In the records below, count every line where the string "telefone" appears, and reply with the count only.

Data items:
——————

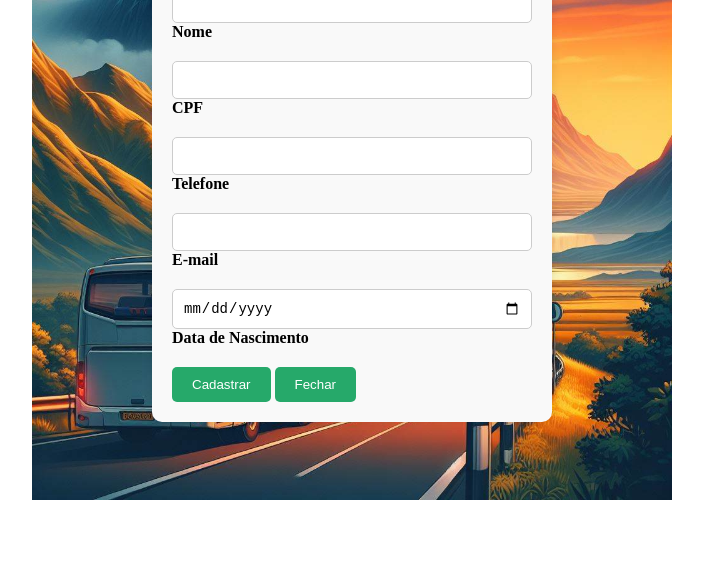
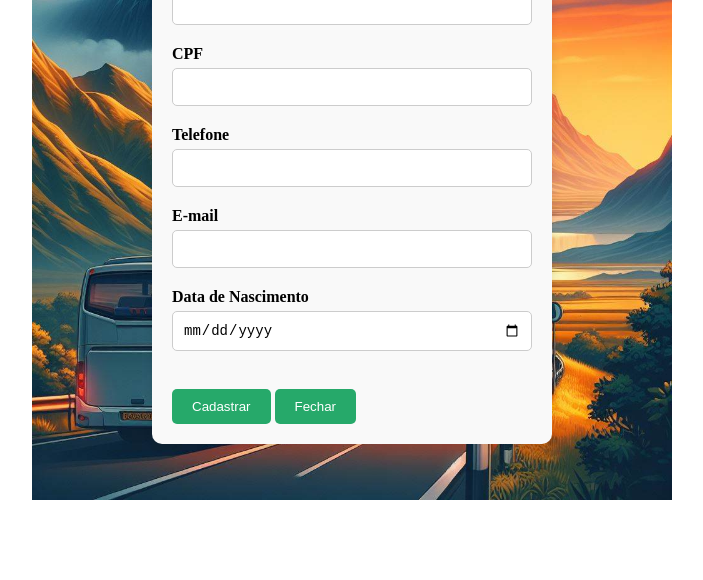
Before and after one commit to LeandroSSA/Projeto-PI, a plain HTML site: page BusTicketNow/CadastroUsuario/Cadastrousuario.html in a window 1280 px wide. Shown: the part 220-800 px from the top of the page, without its empty margins (288-991 px from the left). Drawn offline with Linux system fonts and the light colour scheme.

Commit message:
Update Cadastrousuario.html (25/04/2024)

```diff
--- a/BusTicketNow/CadastroUsuario/Cadastrousuario.html
+++ b/BusTicketNow/CadastroUsuario/Cadastrousuario.html
@@ -11,31 +11,32 @@
             <h2>Cadastro de Usuário</h2>
 
             <div class="input-field">
+                <label for="nome">Nome</label>
                 <input type="text" id="nome" name="nome" required>
-                <label for="nome">Nome</label>
             </div>
 
             <div class="input-field">
-                <input type="text" id="cpf" name="cpf" required>
                 <label for="cpf">CPF</label>
+                <input type="number" id="cpf" name="cpf" required>
             </div>
 
             <div class="input-field">
+                <label for="telefone">Telefone</label>
                 <input type="tel" id="telefone" name="telefone" required>
-                <label for="telefone">Telefone</label>
             </div>
 
             <div class="input-field">
+                <label for="email">E-mail</label>
                 <input type="email" id="email" name="email" required>
-                <label for="email">E-mail</label>
             </div>
 
             <div class="input-field">
+                <label for="data_nascimento">Data de Nascimento</label>
                 <input type="date" id="data_nascimento" name="data_nascimento" required>
-                <label for="data_nascimento">Data de Nascimento</label>
             </div>
 
             <div class="center">
+                <br/>
                 <button type="submit">Cadastrar</button>
                 <button type="button" onclick="window.close();">Fechar</button>
             </div>
```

——————

Finished task: 3